+ Tools for Partners To support program development and staff www.NCcommunityAIDSfund.org/positivecharge.php Outreach Self Care
+ Successes n Since enrollment began in last 2010, over 100 clients have entered the project, an additional 40+ people have received PCI services, dozens have received HIV testing, and hundreds have received HIV education. n Preliminary data show an increase in the mean CD4 count and decrease in viral load in six months of clients’ active enrollment in the program. n Additionally, the percent of clients with an undetectable viral load has grown, based on preliminary data. n A skills-based curriculum was developed to prepare Access Coordinators to fill these newly created positions. n We have seen improved referrals systems for HIV care and support and reduced no-shows at medical clinics.
+ Successes n Access Coordinators have conducted HIV education and prevention outreach at public housing complexes, community colleges, churches, and colleges, and have hosted community HIV testing events. n New partners in HIV prevention and education have been identified in the three regions. n Strong integration of the Access Coordinators onto the staff has increased capacity of agencies and allowed new services to added. n Private funding has provided the flexibility needed to serve clients across county lines, regardless of their current engagement in HIV medical care, and to have a single position provide a continuum of services from education and prevention to supportive care.

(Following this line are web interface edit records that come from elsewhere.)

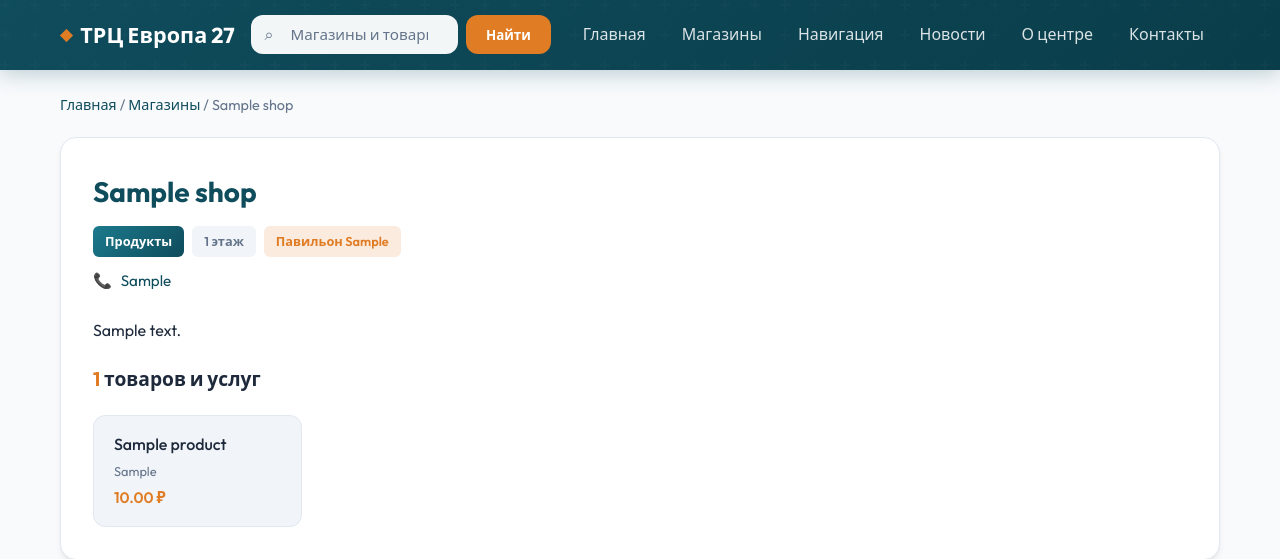
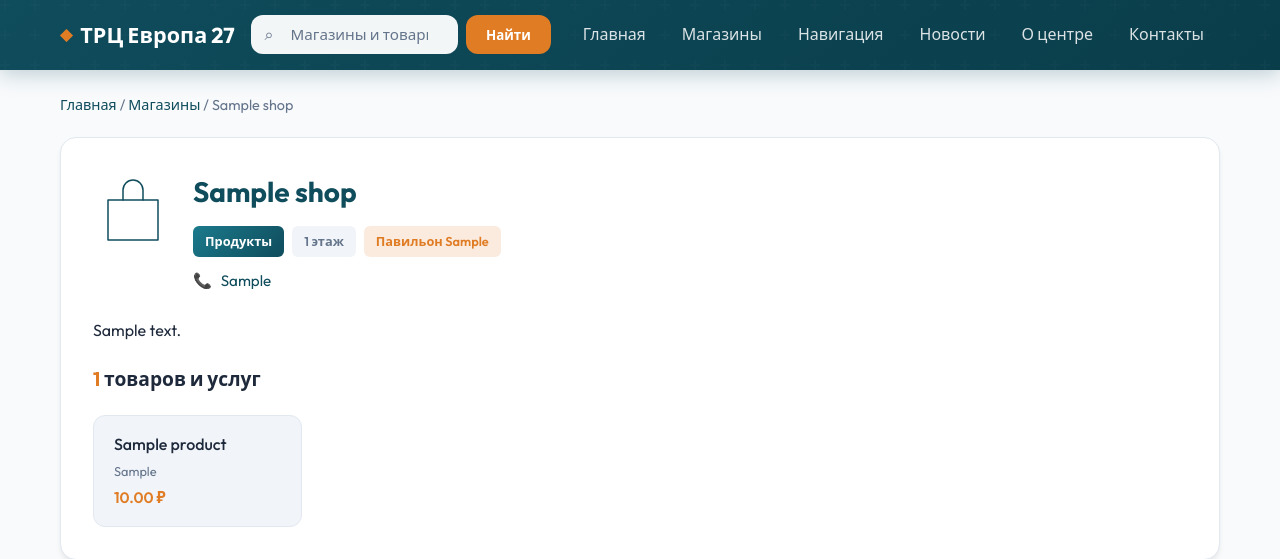
Before and after one commit to Sosos1234/course, a PHP site: page /index.php?page=shop&id=1 in a window 1280 px wide. Shown: the top 559 px of the page. Run offline with PHP 8.4, Linux system fonts and the light colour scheme; data comes from the database, SQL or seed files in the repository; tables that the repository leaves empty hold one stand-in row (values such as "Sample post").

Commit message:
Минималистичные SVG-иконки магазинов: карточки, страница магазина, поиск, навигация
Co-authored-by: Seign9 <Sosos1234@users.noreply.github.com>

```diff
--- a/assets/css/style.css
+++ b/assets/css/style.css
@@ -403,6 +419,19 @@ body {
 .shop-header {
     margin-bottom: 1.5rem;
 }
+.shop-header-top {
+    display: flex;
+    gap: 1.25rem;
+    align-items: flex-start;
+}
+.shop-header-image {
+    width: 80px;
+    height: 80px;
+    flex-shrink: 0;
+    color: var(--primary);
+}
+.shop-header-image .shop-icon { display: block; width: 100%; height: 100%; }
+.shop-header-image svg { width: 100%; height: 100%; }
 .shop-article h1 {
     margin: 0 0 0.75rem;
     font-size: 1.75rem;
--- a/bootstrap.php
+++ b/bootstrap.php
@@ -5,6 +5,8 @@
 
 error_reporting(E_ALL);
 ini_set('display_errors', '1');
+
+require_once __DIR__ . '/includes/shop_icons.php';
 
 if (file_exists(__DIR__ . '/vendor/autoload.php')) {
     require_once __DIR__ . '/vendor/autoload.php';
--- /dev/null
+++ b/includes/shop_icons.php
@@ -0,0 +1,17 @@
+<?php
+/**
+ * Минималистичные иконки магазинов по категориям (модерн, геометрия)
+ */
+function getShopIcon(int $categoryId): string {
+    $icons = [
+        1 => '<svg viewBox="0 0 64 64" fill="none" stroke="currentColor" stroke-width="1.2" stroke-linecap="round" stroke-linejoin="round"><path d="M12 24H52v32H12z"/><path d="M24 24V16a8 8 0 0116 0v8"/></svg>',
+        2 => '<svg viewBox="0 0 64 64" fill="none" stroke="currentColor" stroke-width="1.2"><path d="M18 18h28l6 28H12z"/><path d="M22 18a10 10 0 0120 0"/></svg>',
+        3 => '<svg viewBox="0 0 64 64" fill="none" stroke="currentColor" stroke-width="1.2"><circle cx="32" cy="38" r="12"/><path d="M28 28a4 4 0 018 0"/><circle cx="28" cy="36" r="1.5"/><circle cx="36" cy="36" r="1.5"/></svg>',
+        4 => '<svg viewBox="0 0 64 64" fill="none" stroke="currentColor" stroke-width="1.2"><rect x="14" y="18" width="36" height="24" rx="1"/><path d="M14 30h36"/><circle cx="32" cy="46" r="1.5"/></svg>',
+        5 => '<svg viewBox="0 0 64 64" fill="none" stroke="currentColor" stroke-width="1.2"><path d="M10 26h44v28H10z"/><path d="M10 26l6-10h32l6 10"/><path d="M26 26v28"/><path d="M38 26v28"/></svg>',
+        6 => '<svg viewBox="0 0 64 64" fill="none" stroke="currentColor" stroke-width="1.2"><path d="M18 34h8v14h-8z"/><path d="M38 34h8v14h-8z"/><path d="M12 48h40"/><path d="M32 26v22"/></svg>',
+        7 => '<svg viewBox="0 0 64 64" fill="none" stroke="currentColor" stroke-width="1.2"><path d="M18 46V22l14-6 14 6v24"/><path d="M18 22l14 6 14-6"/><path d="M32 16v12"/></svg>',
+    ];
+    $svg = $icons[$categoryId] ?? $icons[5];
+    return '<span class="shop-icon">' . $svg . '</span>';
+}
--- a/src/SearchEngine.php
+++ b/src/SearchEngine.php
@@ -61,7 +61,7 @@ class SearchEngine
     private function searchShops(string $expression, int $limit): array
     {
         try {
-            $sql = "SELECT s.id, s.name, s.slug, s.description, s.pavilion,
+            $sql = "SELECT s.id, s.name, s.slug, s.description, s.pavilion, s.category_id,
                            f.name AS floor_name, f.number AS floor_number,
                            MATCH(s.name, s.description, s.fulltext) AGAINST(? IN BOOLEAN MODE) AS relevance
                     FROM shops s
@@ -92,7 +92,7 @@ class SearchEngine
             $params[] = '%' . $w . '%';
         }
 
-        $sql = "SELECT s.id, s.name, s.slug, s.description, s.pavilion, f.name AS floor_name, f.number AS floor_number
+        $sql = "SELECT s.id, s.name, s.slug, s.description, s.pavilion, s.category_id, f.name AS floor_name, f.number AS floor_number
                 FROM shops s JOIN floors f ON s.floor_id = f.id
                 WHERE " . implode(' OR ', $conditions) . "
                 ORDER BY s.name LIMIT " . (int) $limit;
--- a/views/floors.php
+++ b/views/floors.php
@@ -18,6 +18,7 @@
             <div class="floor-shops">
                 <?php foreach ($floorShops as $s): ?>
                 <a href="index.php?page=shop&id=<?= (int)$s['id'] ?>" class="floor-shop-card">
+                    <span class="floor-shop-icon"><?= getShopIcon((int)$s['category_id']) ?></span>
                     <strong><?= htmlspecialchars($s['name']) ?></strong>
                     <span><?= htmlspecialchars($s['category_name']) ?><?= $s['pavilion'] ? ' · ' . htmlspecialchars($s['pavilion']) : '' ?></span>
                 </a>
--- a/views/home.php
+++ b/views/home.php
@@ -32,6 +32,7 @@
         <div class="shop-grid">
             <?php foreach (array_slice($shops, 0, 8) as $s): ?>
             <a href="index.php?page=shop&id=<?= (int)$s['id'] ?>" class="shop-card">
+                <div class="shop-card-image"><?= getShopIcon((int)$s['category_id']) ?></div>
                 <div class="shop-card-badges">
                     <span class="floor-badge"><?= htmlspecialchars($s['floor_name']) ?></span>
                     <?php if (!empty($s['product_count'])): ?>
--- a/views/search.php
+++ b/views/search.php
@@ -33,6 +33,7 @@
             <?php foreach ($results['shops'] as $s): ?>
             <a href="index.php?page=shop&id=<?= (int)$s['id'] ?>" class="result-card">
                 <span class="result-type">Магазин</span>
+                <span class="result-card-icon"><?= getShopIcon((int)($s['category_id'] ?? 0) ?: 5) ?></span>
                 <strong><?= htmlspecialchars($s['name']) ?></strong>
                 <span class="result-meta"><?= htmlspecialchars($s['floor_name']) ?><?= $s['pavilion'] ? ' · ' . htmlspecialchars($s['pavilion']) : '' ?></span>
             </a>
--- a/views/shop.php
+++ b/views/shop.php
@@ -14,6 +14,9 @@ $hasTabs = count($productsByCategory) > 1;
 
         <article class="shop-article">
             <header class="shop-header">
+                <div class="shop-header-top">
+                    <div class="shop-header-image"><?= getShopIcon((int)$shop['category_id']) ?></div>
+                    <div>
                         <h1><?= htmlspecialchars($shop['name']) ?></h1>
                         <div class="shop-badges">
                             <span class="badge badge-category"><?= htmlspecialchars($shop['category_name']) ?></span>
@@ -28,6 +31,8 @@ $hasTabs = count($productsByCategory) > 1;
                             <a href="tel:<?= preg_replace('/\D/', '', $shop['contact']) ?>"><?= htmlspecialchars($shop['contact']) ?></a>
                         </p>
                 <?php endif; ?>
+                    </div>
+                </div>
             </header>
 
             <?php if (!empty($shop['description'])): ?>
--- a/views/shops.php
+++ b/views/shops.php
@@ -26,6 +26,7 @@
             <?php else: ?>
             <?php foreach ($shops as $s): ?>
             <a href="index.php?page=shop&id=<?= (int)$s['id'] ?>" class="shop-card">
+                <div class="shop-card-image"><?= getShopIcon((int)$s['category_id']) ?></div>
                 <div class="shop-card-badges">
                     <span class="floor-badge"><?= htmlspecialchars($s['floor_name']) ?></span>
                     <?php if (!empty($s['product_count'])): ?>
```
Also changed, not shown: other parts of assets/css/style.css (+26 -0 lines). Lines whose indentation alone changed are shown as unchanged.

+ Lessons learned n Training is important. Challenge: Access Coordinators that don’t receive the initial training have been at a significant disadvantage in their position, however logistics and expenses prevent hosting it for each new person. The 3- day Access Coordinator curriculum is being broken down into individual learning modules for new staff members. n Street and community outreach is difficult. Challenge: people have been out of care for a reason, finding then in the broader community is extremely time consuming, leading us to focus more on those who are new to care and tenuously in care. n Basic HIV education is still needed. Challenge: Access Coordinators have been faced by significant deficits in general HIV knowledge, as a result they have been doing more HIV education than anticipated.
+ Lessons learned n Transportation costs remain a barrier. Challenge: the amount of travel for outreach, connecting clients to care, and individual clients’ transportation remain high in spite of PCI funding for transportation, a mobile medical unit in the northeast, and public transportation in Charlotte. n Access Coordinators need to be fully integrated in the agency. Challenge: Access Coordinators that are not validated as full staff members have not be as successful in reaching their enrollment numbers, conducting outreach work, and have lower job satisfaction. Some factors that contribute to the success of the program have included providing Access Coordinators adequate work space and tools, introductions to the staff and clear distinct job roles, support from the leadership, incorporating PCI into the referral system, and assuring Access Coordinators participate in agency meetings and trainings.
+ NC Positive Charge Initiative is a project of the North Carolina Community AIDS Fund 2812 Erwin Road, Suite 403 Durham, NC 27705 919.613.5431 www.NCcommunityAIDSfund.org